Support systems for DACA students coming together
September 10, 2017
Ana Rodas, senior in Fine & Applied Arts, knew the announcement of the rescindment of the Deferred Action for Childhood Arrivals program was coming. So, as an undocumented student, she prepared herself.
She logged out of Facebook to avoid the long political posts, focused in class, talked to her church friends and continued on with her day. It was business as usual.
“When it was 10 o’clock, which was I guess the time (the White House) was going to announce anything, I was just chatting with a friend. Pulling jokes and stuff. It was a very natural conversation, which was better than just anticipating that something was going to happen or just waiting for something to happen,” Rodas said.
The DACA program allows immigrants who were brought in as children to establish residency in the U.S. for two years at a time. Last Tuesday, the White House announced the program would be phased out over the course of six months, and new applicants will not be accepted.
It’s not a reaction of panic but readiness that has allowed cultural houses and organizations to advocate for resources and information for undocumented students. At the center of that effort is the La Casa Cultura Latina, headed by director Gioconda Guerra Pérez.
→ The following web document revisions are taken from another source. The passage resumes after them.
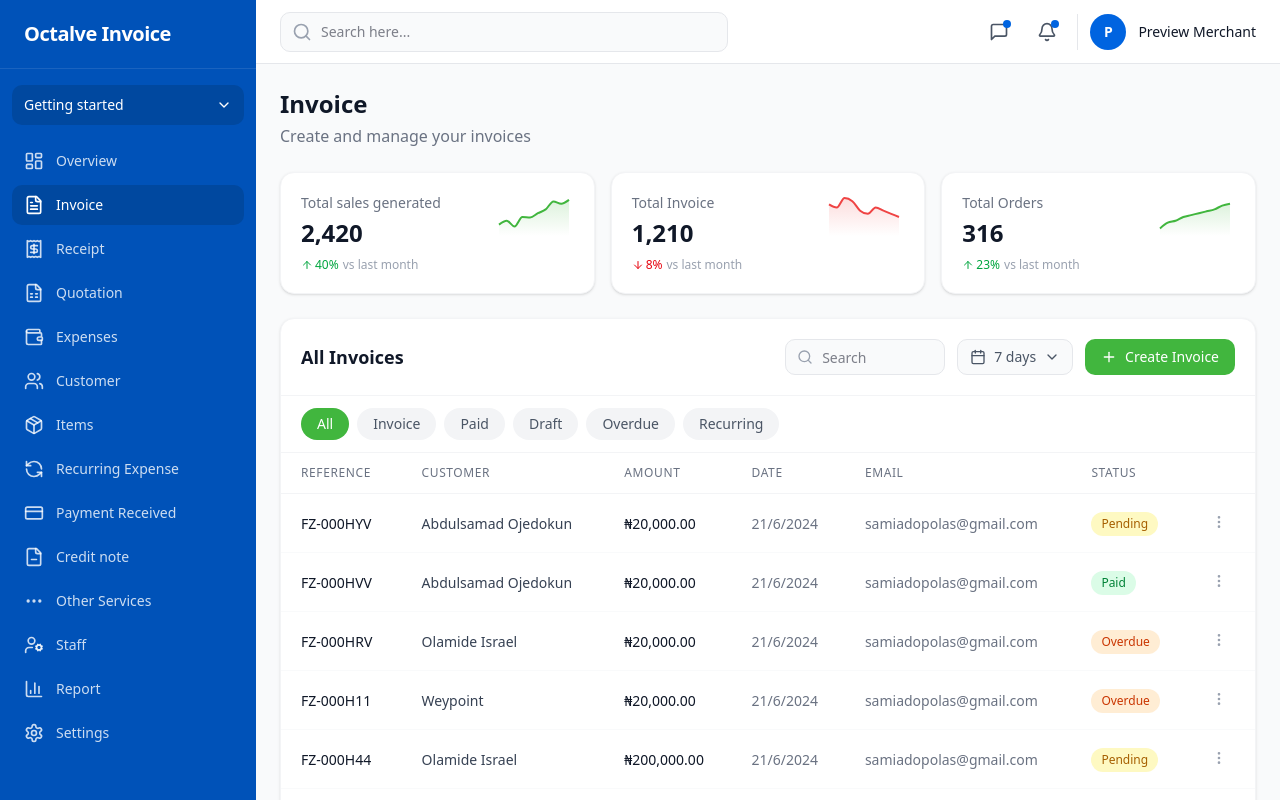
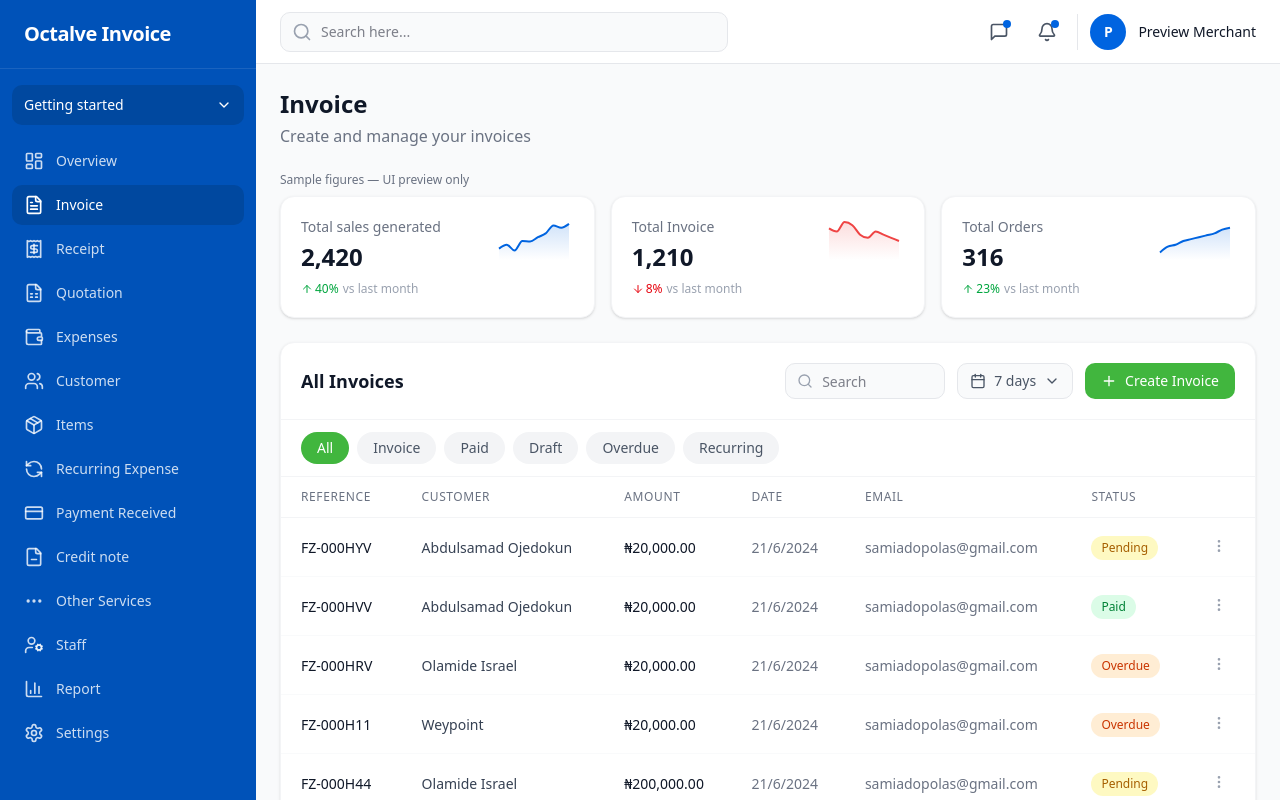
Before and after one commit to octalve-core/octalve-invoice, a Next.js app: page /dashboard/invoice in a window 1280 px wide. Shown: the top 800 px of the page. Built offline with nearby package versions, Linux system fonts and the light colour scheme.

Commit message:
refactor(invoices): introduce section-owned metrics and identify preview-only financial fixtures

```diff
--- a/app/(dashboard)/dashboard/invoice/page.tsx
+++ b/app/(dashboard)/dashboard/invoice/page.tsx
@@ -1,34 +1,10 @@
 "use client";
 
 import { useState } from "react";
-import StatCard from "@/components/dashboard/cards/StatCard";
+import { InvoiceMetricsSection } from "@/src/features/invoices/sections/InvoiceMetricsSection";
 import InvoiceTable from "@/components/dashboard/tables/InvoiceTable";
 import CreateInvoiceModal from "@/components/dashboard/modals/CreateInvoiceModal";
 import InvoicePreviewModal from "@/components/dashboard/modals/InvoicePreviewModal";
-
-const statsData = [
-  {
-    title: "Total sales generated",
-    value: "2,420",
-    change: 40,
-    chartData: [30, 40, 25, 50, 49, 60, 70, 91, 85, 95],
-    chartColor: "#41B63E",
-  },
-  {
-    title: "Total Invoice",
-    value: "1,210",
-    change: -8,
-    chartData: [50, 45, 60, 55, 40, 35, 45, 40, 35, 30],
-    chartColor: "#EF4444",
-  },
-  {
-    title: "Total Orders",
-    value: "316",
-    change: 23,
-    chartData: [20, 35, 40, 50, 55, 60, 65, 70, 80, 85],
-    chartColor: "#41B63E",
-  },
-];
 
 interface SelectedInvoice {
   reference: string;
@@ -62,19 +38,8 @@ export default function InvoicePage() {
         <p className="text-gray-500 mt-1">Create and manage your invoices</p>
       </div>
 
-      {/* Stats Cards */}
-      <div className="grid grid-cols-1 sm:grid-cols-2 lg:grid-cols-3 gap-4">
-        {statsData.map((stat) => (
-          <StatCard
-            key={stat.title}
-            title={stat.title}
-            value={stat.value}
-            change={stat.change}
-            chartData={stat.chartData}
-            chartColor={stat.chartColor}
-          />
-        ))}
-      </div>
+      {/* Source-faithful UI; sample metrics until server financial queries exist. */}
+      <InvoiceMetricsSection />
 
       {/* Invoice Table */}
       <InvoiceTable
--- /dev/null
+++ b/src/features/invoices/sections/InvoiceMetricsSection.tsx
@@ -0,0 +1,29 @@
+"use client";
+
+import StatCard from "@/components/dashboard/cards/StatCard";
+
+/** Preserved Finzefy invoice-card layout, with demo fixtures isolated here.
+ * TODO backend phase: replace these fixtures using authorized merchant totals.
+ */
+const previewMetrics = [
+  { title: "Total sales generated", value: "2,420", change: 40,
+    chartData: [30, 40, 25, 50, 49, 60, 70, 91, 85, 95], chartColor: "#0064E0" },
+  { title: "Total Invoice", value: "1,210", change: -8,
+    chartData: [50, 45, 60, 55, 40, 35, 45, 40, 35, 30], chartColor: "#EF4444" },
+  { title: "Total Orders", value: "316", change: 23,
+    chartData: [20, 35, 40, 50, 55, 60, 65, 70, 80, 85], chartColor: "#0064E0" },
+] as const;
+
+export function InvoiceMetricsSection() {
+  return (
+    <section aria-label="Invoice preview metrics">
+      <p className="mb-2 text-xs text-gray-500">Sample figures — UI preview only</p>
+      <div className="grid grid-cols-1 gap-4 sm:grid-cols-2 lg:grid-cols-3">
+        {previewMetrics.map((stat) => (
+          <StatCard key={stat.title} title={stat.title} value={stat.value}
+            change={stat.change} chartData={[...stat.chartData]} chartColor={stat.chartColor} />
+        ))}
+      </div>
+    </section>
+  );
+}
```
Also changed, not shown: src/features/invoices/README.md (added).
In the immediate wake of the DACA announcement, Pérez said the University administration contacted them to continue their efforts in supporting and providing resources to undocumented and DACA students. Some of these resources include information on renewing their permit and connecting students with immigration lawyers. Pérez said that La Casa is available for any student who needs help relating to DACA.
“We want all students to understand that this is not a Latino issue. That just because our center is the one helping the campus… ‘Oh, we’re just helping Latino, Latina students.’ That is not the case,” Pérez said. “We want any DACA undocumented students who right now need our help to contact us. And we want to know what their needs are.”
LAS senior and DACA holder Nancy Ramirez-Blancas says that based on who she talks to and sees, she assumes there are hundreds of undocumented students on campus with a bulk coming from Filipino communities as well as those with South and Central American backgrounds.
The University confirmed they do not keep specific numbers of undocumented students, though Pérez said that they see roughly 50 to 60 DACA specific students throughout the semester.
In a Massmail from University President Tim Killeen last week, he said while he disavows the decision to stop DACA, as a public university, they “will always comply with all federal, state and local laws.” With final law still up in the air, this six month period will put DACA holders in a sense of limbo. Whether they’ll be able to stay in this country when their DACA permit expires is on the minds of many DACA holders.
DACA itself only defers the action of deportation and does not provide a path to obtaining full citizenship. The program also does not guarantee a holder lifetime protection as it requires them to purchase a renewal every two years.
Ramirez-Blancas has been in the United States since she was a year old. As an undocumented student and DACA holder, she was able to renew her membership last semester at a cost.
“It was either my books or my renewal, so having to explain to a professor that ‘Alright, I’m not getting this book because I had to pay my renewal’ … it’s hard,” Ramirez-Blancas said. “They’re very kind to me, and they give me the options, but it’s still embarrassing to have to expose that,”
Ramirez-Blancas is the president of the Illinois Coalition in Assisting Undocumented Students’ Education. Founded by undocumented and DACA students, the organization educates campus members about immigration law and policies.
Working hand-in-hand with La Casa, I-CAUSE held a rally last Wednesday in front of Alma Mater speaking out against the administrative action. With Congress facing a six month period to attempt to refine the program, Ramirez-Blancas used the rally to advocate for a permanent solution.
“Other laws have been introduced since 2000, and these laws have kind of just been circulating congress. It’s time to find a more comprehensive immigration reform,” she said.
The recently reintroduced DREAM Act is one of the reforms both Ramirez-Blancas and Pérez are advocating for. The act introduces a path for undocumented immigrants who were brought in as children for permanent citizenship, and it currently has the support of both Democratic Illinois State Senators, Sens. Dick Durbin and Tammy Duckworth.
“We do hope that something like (the DREAM Act) could happen. Or at least be debated in Congress so we know where we stand, and what else we can do to advocate for our students,” Pérez said.
The phase-out is a growing situation, and any new information that they learn about it will instantly be relayed back students that need it, Pérez said. To be able to react and advocate for undocumented students, she said, campus support from both students and the University administration has to continue.
“We don’t know what will happen in the long term, so I think that right now we need to show support, but that support needs to continue,” Pérez said. “Because we know that the longer we wait for a solution, the impact will be larger for them.”